----- Provided material

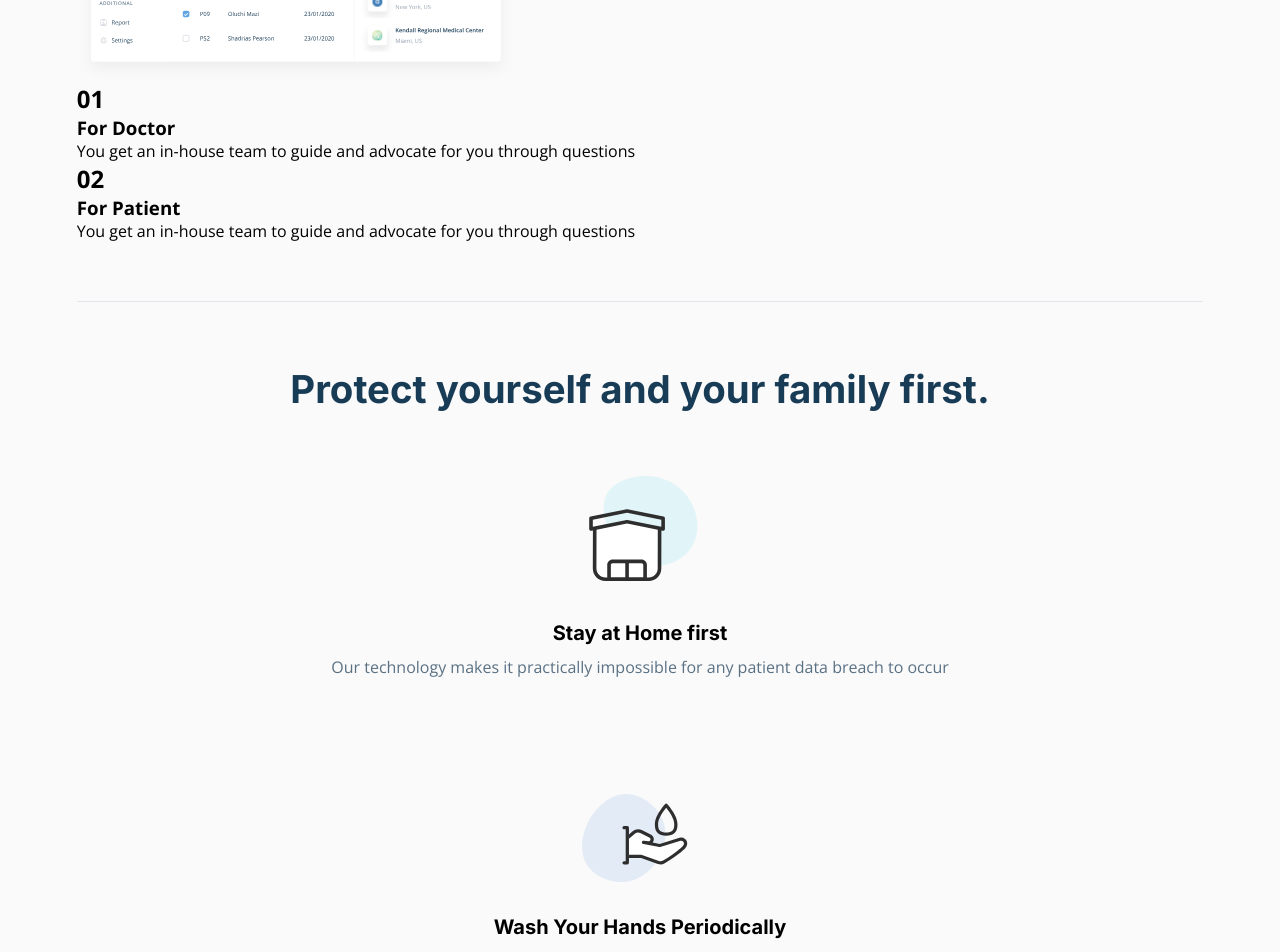
Repository: Esttevo/prova-html-css
Page: index.html
An editor plug-in stored every save of this project. The page is shown before and after the next save, followed by the edit.
The browser window is 1280 px wide. The pictures show the part of the page from y = 1271 to 2223 px (the page is 6245 px tall before and 6325 px after).
A picture or video elsewhere on the page could not be fetched, so the positions and the page height are approximate.

Above is the page before, as saved 2026-09-01 14:49:59.

After the next save:
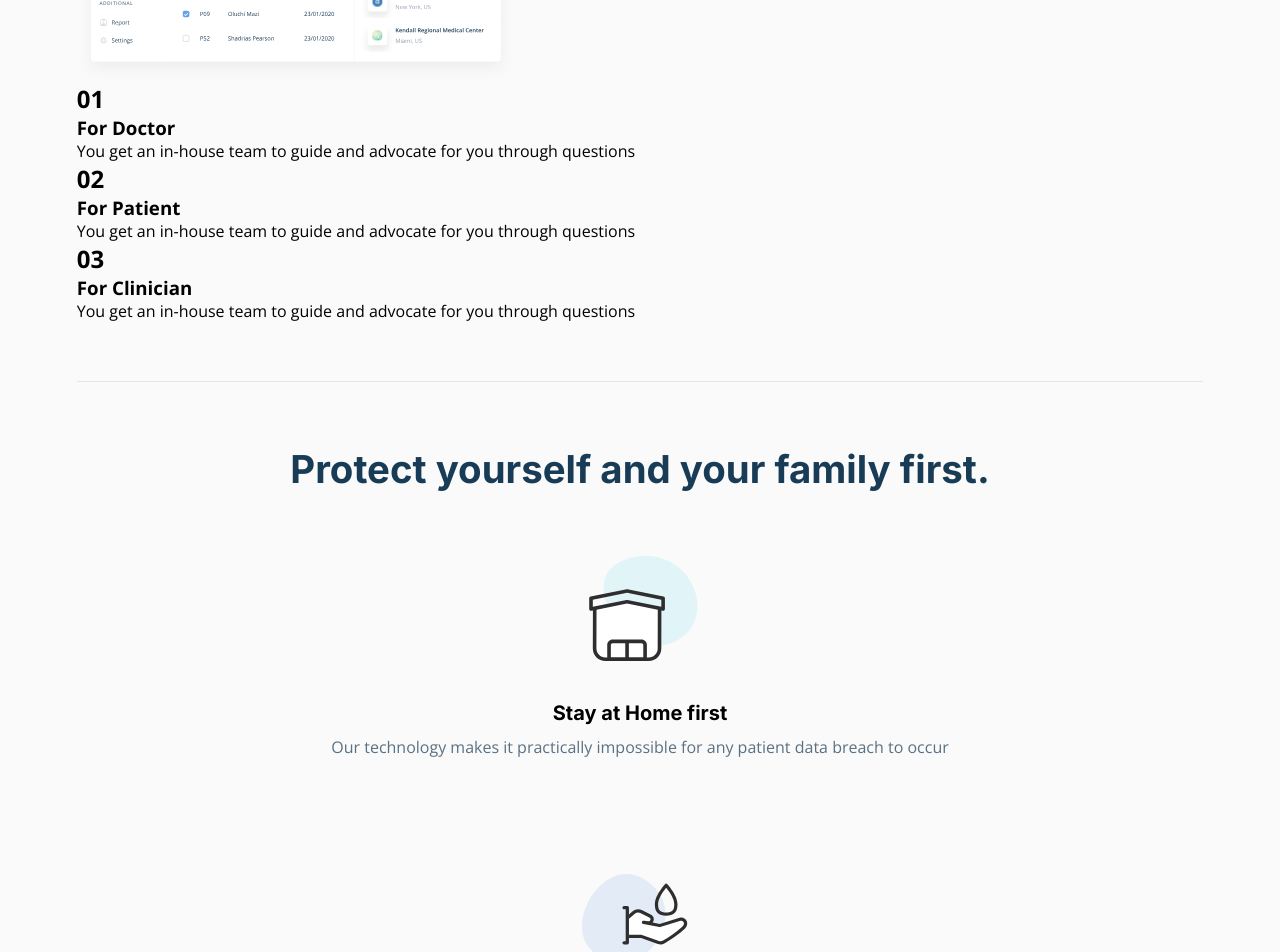
Saved 5 s later.
--- a/index.html
+++ b/index.html
@@ -97,7 +97,7 @@
                      </p>
                 </div>
 
-                <div id="third-card-advantages">
+                <div id="card-advantages">
                      <h2>03</h2>
                      <h3>For Clinician</h3>
                      <p>
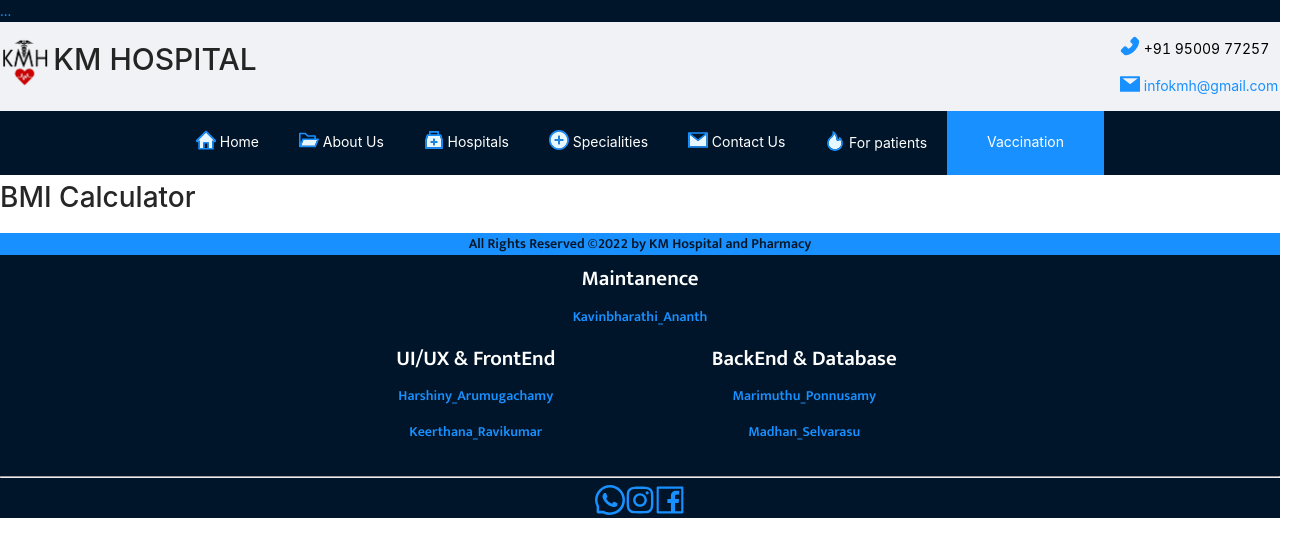
Repository: marimuthu1001/KHM-hospital
Page: /bmicalculator (app in km-hospital/)
An editor plug-in stored every save of this project. The page is shown before and after the next save, followed by the edit.
The browser window is 1280 px wide. The page is 1297 px wide, so the pictures cover 1297 px, including what lies to the right of the window. The pictures show the whole page.
The project was rebuilt for these pictures with package versions that can differ from the ones it lists, and the page was loaded fresh each time. Also part of the build but not shown: km-hospital/src/Styles/ContactUs.module.css, km-hospital/src/Pages/ContactUs.jsx, km-hospital/src/Pages/AboutUS.jsx, km-hospital/src/Styles/Specialities.module.css, km-hospital/src/firebase.js, km-hospital/src/Pages/Specialities.jsx, km-hospital/src/Pages/Feedback.jsx.

Above is the page before, as saved 2022-01-25 14:10:23.

After the next save:
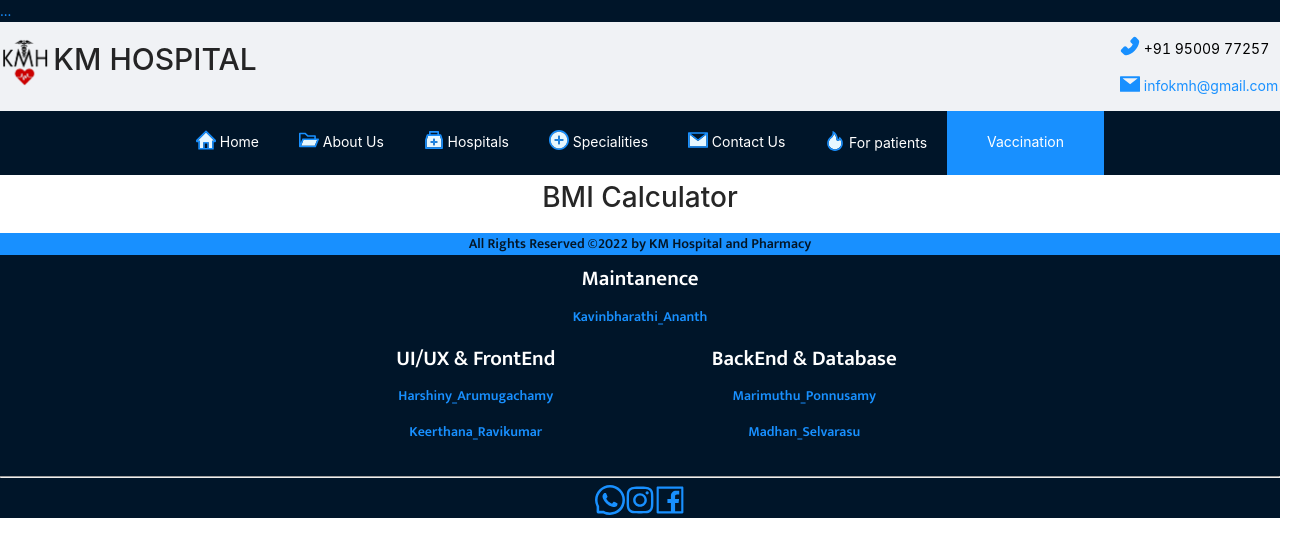
Saved 43 s later.
--- a/km-hospital/src/Pages/For Patients/Bmi_Calculator.jsx
+++ b/km-hospital/src/Pages/For Patients/Bmi_Calculator.jsx
@@ -12,7 +12,7 @@ function Bmi_Calculator() {
              </HelmetProvider>
 
              <div >
-                <h1>BMI Calculator</h1>
+                <h1 style={{textAlign: 'center'}}>BMI Calculator</h1>
             </div>
 
         </div>
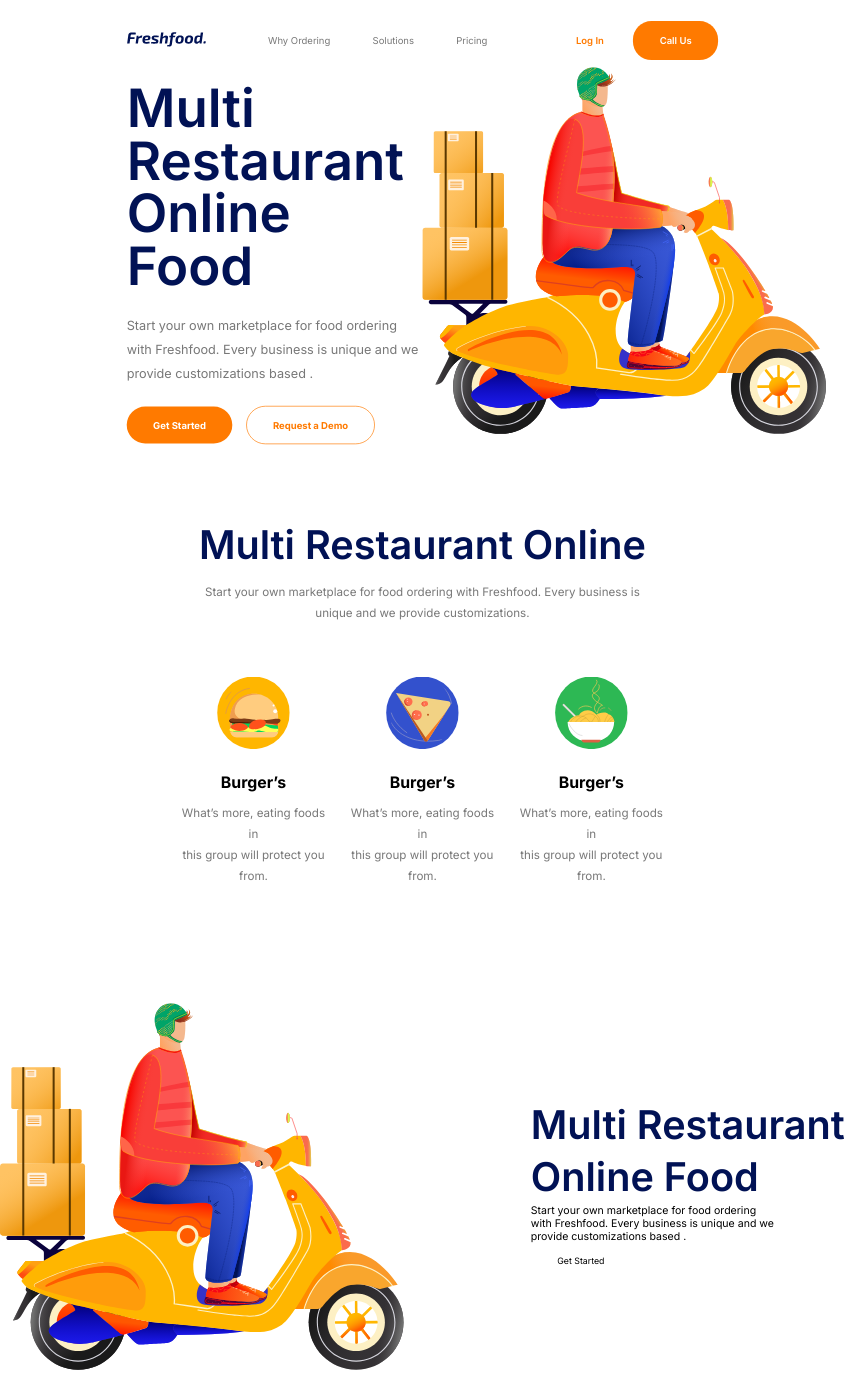
Repository: badhon252/FreshFood
Page: index.html
These files come from the project's save history. The page is drawn as it stood at one moment and after the next save; the edit follows.
The browser window is 1280 px wide. The pictures show the whole page, at 66% of full size.
The style sheet was rebuilt from its Sass, Less or Tailwind sources for each picture, by a compiler version that may differ from the author's.

Above is the page before, as saved 2022-09-06 01:01:04.

### index.html
<!DOCTYPE html>
<html lang="en">

<head>
    <meta charset="UTF-8">
    <meta http-equiv="X-UA-Compatible" content="IE=edge">
    <meta name="viewport" content="width=device-width, initial-scale=1.0">
    <link rel="stylesheet" href="./scss/style.css">
    <title>Document</title>
</head>

<body>
    <header class="container">
        <nav class="navbar">
            <div class="navbar-brand">
                <img src="./images/Freshfood.svg" alt="">
            </div>
            <ul class="navs">
                <li class="nav-item"><a href="" class="nav-link">Why Ordering</a></li>
                <li class="nav-item"><a href="" class="nav-link">Solutions</a></li>
                <li class="nav-item"><a href="" class="nav-link">Pricing</a></li>
            </ul>
            <div class="logs">
                <button class="btn">Log In</button>
                <button class="btn call">Call Us</button>
            </div>
        </nav>

        <div class="header-content">
            <div class="row">
                <div class="col-md-6">
                    <h1>Multi Restaurant <br> Online Food</h1>
                    <p>Start your own marketplace for food ordering <br> with Freshfood. Every business is unique and we
                        <br>
                        provide customizations
                        based .
                    </p>
                    <button class="btn start-btn">Get Started</button>
                    <button class="btn demo-btn">Request a Demo</button>
                </div>
                <div class="col-md-6"><img src="./images/Group 5402.svg" alt=""></div>
            </div>
        </div>

    </header>

    <section class="second-section container">
        <h1>Multi Restaurant Online</h1>
        <p>Start your own marketplace for food ordering with Freshfood. Every business is <br> unique and we provide
            customizations.</p>
        <div class="row my-4">
            <div class="col-md-4">
                <img src="./images/Group 4463.svg" alt="" class="my-1">
                <h2 class="my-1">Burger’s</h2>
                <p>What’s more, eating foods in <br> this group will protect you <br> from.</p>
            </div>
            <div class="col-md-4">
                <img src="./images/Group 4461.svg" alt="" class="my-1">
                <h2 class="my-1">Burger’s</h2>
                <p>What’s more, eating foods in <br> this group will protect you <br> from.</p>
            </div>
            <div class="col-md-4">
                <img src="./images/Group 4467.svg" alt="" class="my-1">
                <h2 class="my-1">Burger’s</h2>
                <p>What’s more, eating foods in <br> this group will protect you <br> from.</p>
            </div>

        </div>
    </section>

    <section class="third-section">
        <div class="row">
            <div class="col-md-6"><img src="./images/Group 5402.svg" alt=""></div>
            <div class="col-md-6">
                <h1>Multi Restaurant <br> Online Food</h1>
                <p>Start your own marketplace for food ordering <br> with Freshfood. Every business is unique and we
                    <br>
                    provide customizations
                    based .
                </p>
                <button class="btn start-btn">Get Started</button>
            </div>

        </div>
    </section>
</body>

</html>

### scss/style.scss
@import url("https://fonts.googleapis.com/css2?family=Inter:wght@400;600;700;800;900&display=swap");
* {
  margin: 0%;
  padding: 0%;
  box-sizing: border-box;
  font-family: "Inter", sans-serif;
}

.container {
  margin: 2rem 12rem;
}
.btn {
  outline: none;
  border: none;
  padding: 1.2rem 2.5rem;
  background-color: transparent;
}

.row {
  display: flex;
  justify-content: space-between;
  align-items: center;
  max-width: 100%;
  .col-md-6 {
    max-width: 50%;
  }
}

h1 {
  font-weight: 600;
  font-size: 60px;
  line-height: 80px;
  /* or 133% */

  color: #011255;
}

.my-1 {
  margin: 1rem;
}
.my-2 {
  margin: 2rem;
}
.my-3 {
  margin: 3rem;
}
.my-4 {
  margin: 4rem;
}
.my-5 {
  margin: 5rem;
}
//=====
//=====
//=====
.navbar {
  display: flex;
  justify-content: space-between;
  align-items: center;
  ul {
    display: flex;
    li {
      margin: 1rem 2rem;
      list-style-type: none;
      .nav-link {
        text-decoration: none;
        color: black;
        font-weight: 500;
        font-size: 0.9rem;
        line-height: 21px;
        /* identical to box height */

        text-align: center;

        color: #787878;
      }
    }
  }
  button {
    cursor: pointer;
  }
  .btn {
    font-weight: 500;
    font-size: 0.9rem;
    line-height: 21px;
    font-weight: 600;
    color: #ff7a00;
  }
  .call {
    background: #ff7a00;
    color: #fff;
    border-radius: 28px;
  }
}

.header-content {
  h1 {
    font-size: 5rem;
    margin: 2rem 0;
  }
  p {
    font-size: 1.2rem;
    margin: 2rem 0;
    line-height: 36px;
    color: #787878;
    font-weight: 500;
  }
  .btn {
    background: #ff7a00;
    border-radius: 60px;
    font-size: 0.9rem;
    font-weight: 700;
  }
  .start-btn {
    color: #fff;
    margin-right: 1rem;
  }
  .demo-btn {
    background-color: #ffffff;
    border: 1px solid #ff7a00;
    color: #ff7a00;
    &:hover {
      background: #ff7a00;
      color: #fff;
    }
  }
}

.second-section {
  padding: 4rem 0;
  text-align: center;
  h1 {
    margin: 1rem;
  }
  p {
    font-size: 1.1rem;
    margin: 1rem;
    line-height: 32px;
    /* or 178% */

    text-align: center;

    color: #787878;
  }
}

After the next save:
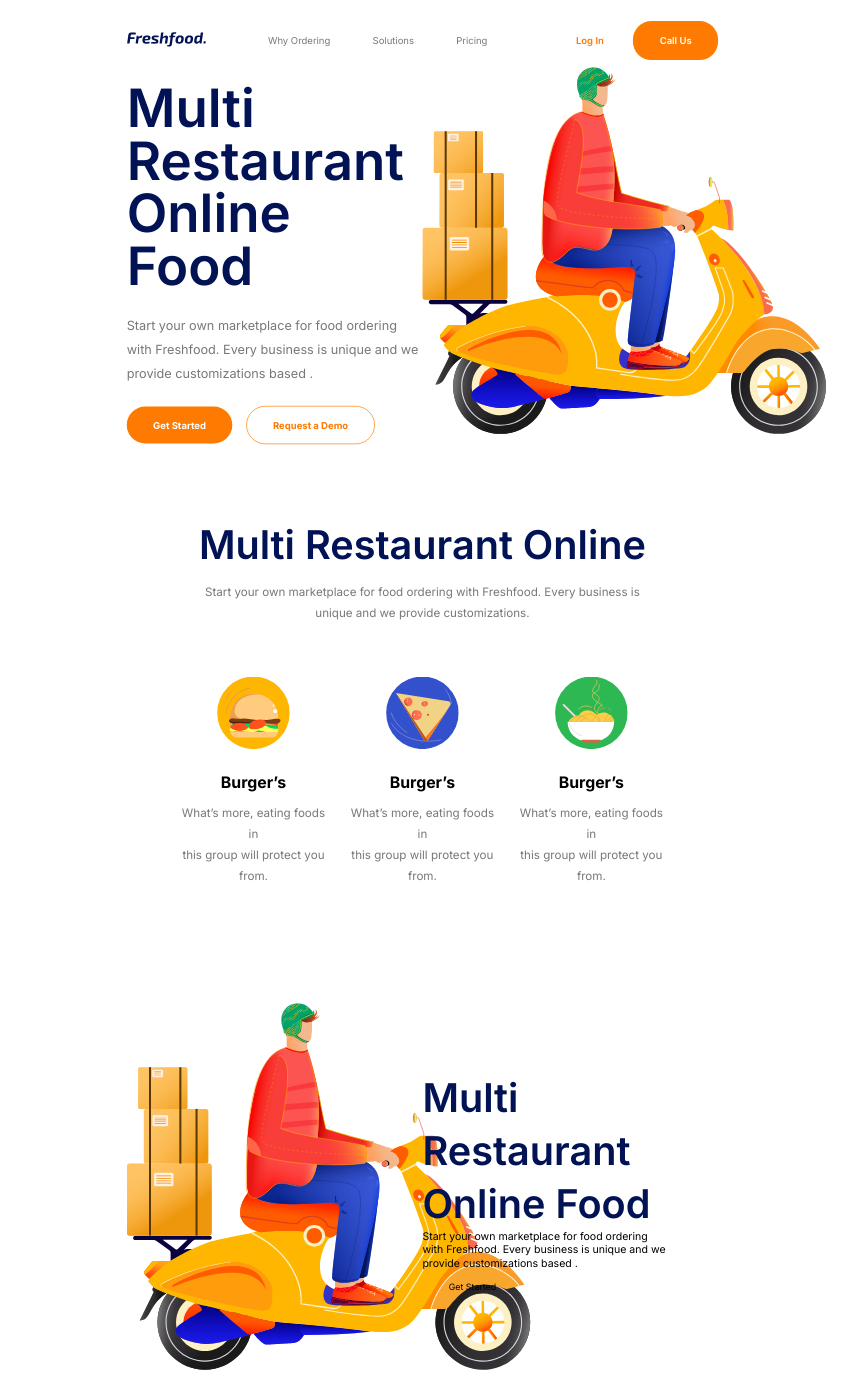
Saved 7 s later.
--- a/index.html
+++ b/index.html
@@ -68,7 +68,7 @@
         </div>
     </section>
 
-    <section class="third-section">
+    <section class="third-section container">
         <div class="row">
             <div class="col-md-6"><img src="./images/Group 5402.svg" alt=""></div>
             <div class="col-md-6">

----------

**Your goal**.
Find the word "height" in the entries above. Copy every line that has it.

**Task output**.
A picture or video elsewhere on the page could not be fetched, so the positions and the page height are approximate.
  line-height: 80px;
        line-height: 21px;
        /* identical to box height */
    line-height: 21px;
    line-height: 36px;
    line-height: 32px;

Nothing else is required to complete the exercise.